Tonight is the Mid-Autumn Festival (or Moon Festival), one of the biggest Chinese holidays that I still love celebrating. Much like the seven-day Jewish holiday Sukkot and the autumnal equinox, the Mid-Autumn Festival celebrates the fall harvest and a new season's bounty.
As marked by the Chinese lunar calendar, the holiday always falls on a night with a full moon, which is always at its biggest and brightest. The moon is an important part of the holiday because it symbolizes abundance, beauty, luck, and harmony between friends and family, as they gather under the night sky.
In East Asia, the outdoor festivities involve barbecues, lanterns, and incense, but one thing always stays the same: eating mooncakes and drinking green tea under the night sky. Mooncakes are round pastries that can be sweet or savory, differing by taste, color, texture, and filling depending on the region. But almost all the mooncakes are stuffed with a perfectly round egg yolk, to call more attention to the moon.
I look forward to the Mid-Autumn Festival every year because its arrival means three things to me: 1) Indulging in mooncakes, a rare annual treat; 2) Welcoming the fresh energy (and hope) that comes with a new season; and 3) Reconnecting with my Chinese heritage. I was born in Taiwan, but I moved to the U.S. at a young age. Although English is technically my second language, it has become my first -- one that I think in, speak in, and write in on a daily basis. My childhood was spent adapting to the American language, education system, dress, and way of life. Even though I have a mostly westernized personality, I am proud to retain an easternized part (however small it may be). With my parents, I still speak Mandarin Chinese, I have kept my Chinese name, and I am not traumatized by seeing chicken feet on the table at dim sum.
Although I may not know the complexities of the Mid-Autumn Festival's origins or the nuances of the different Chinese myths and fairy tales surrounding it (...something about a rabbit living on the moon), I can still understand the cultural importance of being part of a bigger community, one that values reunion and relaxation. I am also reminded to be thankful for my parents, who could have decided to forget about the holidays. Instead, they realized that keeping certain aspects of my original culture and ethnicity was vital in helping me understand my history and shape my core self.

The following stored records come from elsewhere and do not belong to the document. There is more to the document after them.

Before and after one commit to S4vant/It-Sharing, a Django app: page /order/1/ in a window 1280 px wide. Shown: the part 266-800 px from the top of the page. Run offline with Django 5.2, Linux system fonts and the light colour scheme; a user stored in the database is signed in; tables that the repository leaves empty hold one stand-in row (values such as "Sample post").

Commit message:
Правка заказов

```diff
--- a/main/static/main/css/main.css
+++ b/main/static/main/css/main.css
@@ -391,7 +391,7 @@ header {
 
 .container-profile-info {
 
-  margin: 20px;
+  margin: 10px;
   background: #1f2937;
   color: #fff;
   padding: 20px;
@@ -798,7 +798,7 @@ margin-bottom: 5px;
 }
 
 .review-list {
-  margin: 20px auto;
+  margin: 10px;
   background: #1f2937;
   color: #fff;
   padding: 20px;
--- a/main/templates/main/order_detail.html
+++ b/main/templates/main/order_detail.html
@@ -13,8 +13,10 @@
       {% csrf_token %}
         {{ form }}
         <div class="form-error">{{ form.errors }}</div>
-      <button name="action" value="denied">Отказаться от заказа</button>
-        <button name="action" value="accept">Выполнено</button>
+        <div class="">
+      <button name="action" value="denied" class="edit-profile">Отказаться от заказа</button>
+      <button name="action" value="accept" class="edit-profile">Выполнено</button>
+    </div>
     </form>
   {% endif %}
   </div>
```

So as the chill tiptoes back into the air tonight and the sky descends into darkness, you'll find me beneath the moon -- snacking on pastries and remembering to be grateful for having a childhood that still honored my Chinese roots.
Share with me: What aspects of your ethnicity, heritage, or cultural background have you retained for yourself or your family?
Image: Mooncake and tea, via Shutterstock